Oral health and the older patient

No matter your age, the nasty side effects of chemotherapy are the same for everyone. Unfortunately, they do tend to be exacerbated in elderly patients because their bodies aren’t as strong.

Mucositis (sore mouth) and gingivitis (gum disease) are the most common oral side effects of chemotherapy. This involves painful, bleeding and burning gums, sores in the mouth and a swollen or burning tongue. Xerostomia (dry mouth) is another side effect and is prevalent in older patients, as they are predisposed to this condition due to their age.

A dry mouth is a serious problem as there is less saliva, or an altered consistency of saliva in your mouth. Saliva is required for normal swallowing, speech and taste. Speech and swallowing can be affected due to decreased lubrication and your lips may become dry and cracked with secondary fungal infections. If the volume or consistency of your salvia changes (reduced volume and thicker consistency) you become prone to developing cavities and gum disease. Saliva contains numerous antibodies dedicated to protecting your teeth and gums and maintaining bacterial homeostasis. The body will resort to extracting minerals from your teeth in an attempt to attain homeostasis in the mouth. This will lead to weak and brittle teeth, as well as the inability of the saliva to redeposit minerals onto the tooth surface.

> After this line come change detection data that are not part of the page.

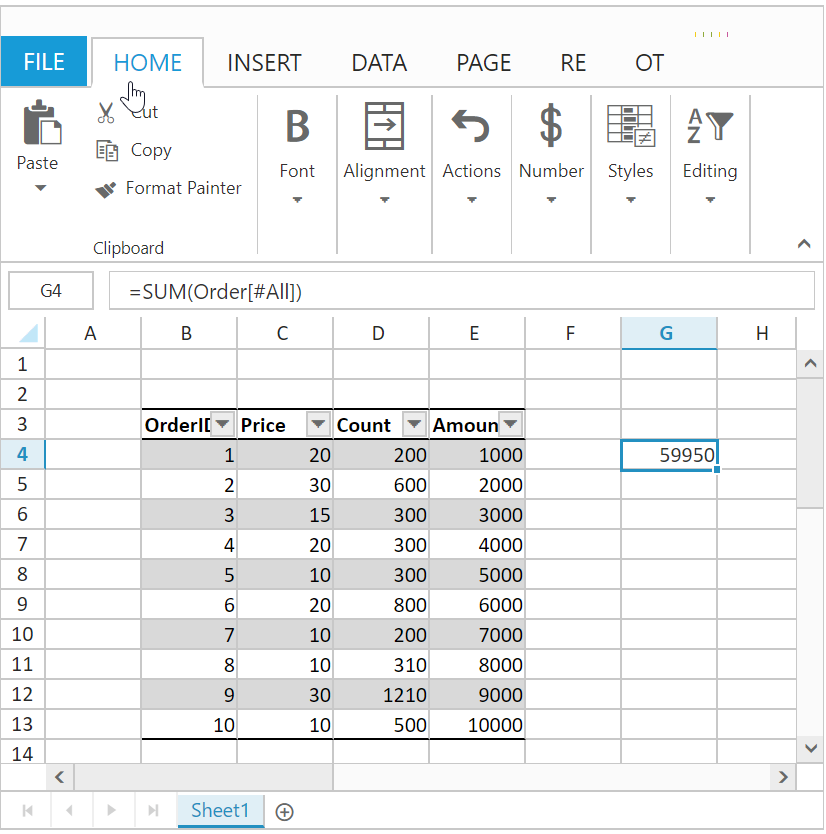
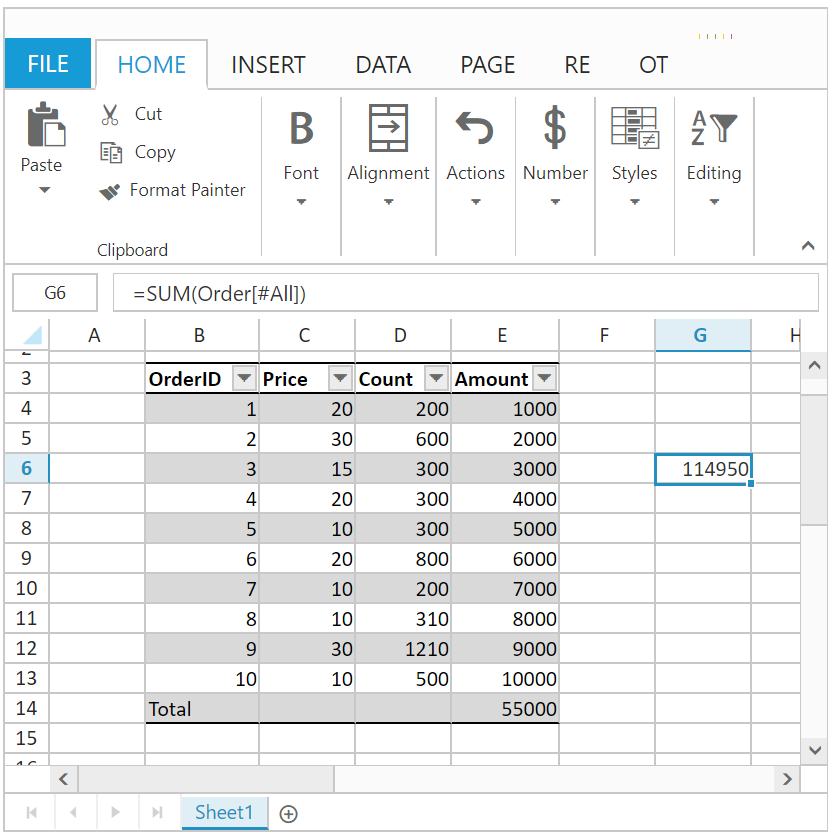
JS-57828 - array formula modified ug

Changed region(s): [[0.0, 0.0, 0.9988, 0.9976], [0.1211, 0.9664, 0.1513, 0.9976]]

diff --git a/js/Spreadsheet/Formulas.md b/js/Spreadsheet/Formulas.md
@@ -425,10 +425,16 @@ Please find the Column Specifier output screen below,
 
 * [#All] and [#Data] are special item specifiers, that refers to the exact portion of the table.
 
-* The formula should be “=SUM(Order[#All])”, here All is the Item Specifier.
+* To differentiate the [#All] and [#Data], you can enable the Total Row of the table.
+
+* The formula should be “=SUM(Order[#All])”, here All is the Item Specifier. In this formula calculates the sum of the entire table including Total row.
 
 Please find the Item Specifier output screen below,
 ![](Formulas_images/Formula_img8.png)
 
+* The formula should be “=SUM(Order[#Data])”, here Data is the Item Specifier. In this formula calculates only the data of the table.
+
+Please find the Item Specifier output screen below,
+![](Formulas_images/Formula_img9.png)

However, xerostomia and mucositis is manageable. If you suffer from mucositis you should avoid crunchy, sharp and spicy foods. It’s of the utmost importance to maintain excellent oral hygiene by brushing and flossing your teeth every day. A soft toothbrush may be required as the gums can become extremely tender. Mucositis usually resolves as soon as the chemotherapy treatment stops.

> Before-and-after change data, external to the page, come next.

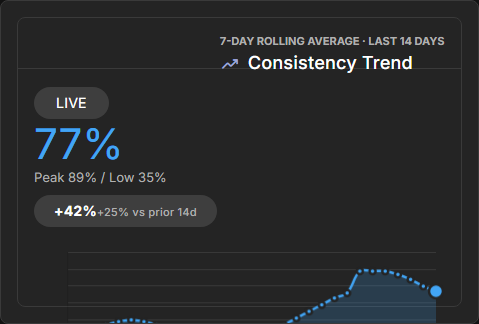
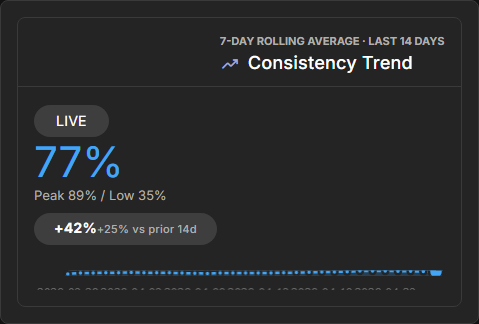
fix(tile-shell): make body a flex column so plot/bars can shrink
The body was `flex: 1 1 auto; min-height: 0` (a flex *child*) but
itself was `display: block`. Children inside (status pill, metric,
delta, plot) flowed normally with their natural sizes, so per-tile
`flex: 1 1 auto` rules on `.plot` / `.bars` were inert.

Add `display: flex; flex-direction: column` to .tile-shell__body so
flex children take remaining space.

Measured impact on the consistency-trend tile at default size:
- Before: plot 205px tall, overflowing the cell by 142px.
- After:  plot 29px tall, fully inside the body / cell.

The chart is small at this default size but no longer overflows.
28/28 dashboard + chart-tile e2e tests pass on lg-desktop.

Closes 074. (070's intent was the right idea, but only became
effective once the parent became a flex container.)

Changed region(s): [[0.0585, 0.2469, 0.4676, 0.7716], [0.1169, 0.8333, 0.9353, 1.0], [0.2338, 0.9568, 0.3215, 1.0]]

diff --git a/frontend/projects/commitments-ui/src/lib/tile-shell/tile-shell.component.scss b/frontend/projects/commitments-ui/src/lib/tile-shell/tile-shell.component.scss
@@ -70,6 +70,8 @@
 }
 
 .tile-shell__body {
+  display: flex;
+  flex-direction: column;
   flex: 1 1 auto;
   min-height: 0;
   padding-top: 14px;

Xerostomia can be successfully managed during treatment but can persist as a chronic condition once chemo has been completed. Saliva substitutes and synthetic saliva solutions are available from your dentist, or pharmacy. Chewing gum containing Xylitol, sucking on ice and drinking lots of water will help keep the mouth moist, lubricated and healthy.

For patients who wear dentures, xerostomia is a problematic side effect. Xerostomia affects the retention of the dentures in the mouth, as well as normal speech and swallowing. Secondary fungal infections are common (denture stomatitis) in patients affected by xerostomia. During xerostomia it’s challenging to keep dentures from loosening (due to the loss of the suck-down effect created between the denture, saliva and palate) and the dentures become difficult to wear as there is usually a thinning of the mucosa, resulting in sores. A saliva substitute lubricant or synthetic saliva agent will help with speech, swallowing and retaining the dentures to a certain extent. A denture fixative (Corega) can be applied to the fitting surface, which will help keep the denture in your mouth.

Dentures tend to loosen and fit poorly with age and prolonged wear. This is due to the resorption (destruction) of the bone in the mouth. When a tooth is removed, the bone is unsupported and it starts to resorb three dimensionally from the jaw. Once a denture doesn’t fit properly ,you have one of two ways to improve the situation. You can either invest in new dentures or opt for dental implants or bridges. These fixed restorations dramatically improve the patient’s life. Dental implants have revolutionised dentistry. Dentists can provide toothless people with a full set of fixed teeth within a couple of days! Partial dentures can be replaced with one or two dental implants in the affected area.

Poor oral health is another cause of bone loss, which leads to gum recession as the gum follows the bone. Unfortunately, your gums do recede with age and it is very important to keep this recession to a minimum. This can be achieved by maintaining excellent oral hygiene (brushing twice a day and flossing once) and having the correct tooth brushing technique (no scrubbing).

Written by Dr Carina van der Linden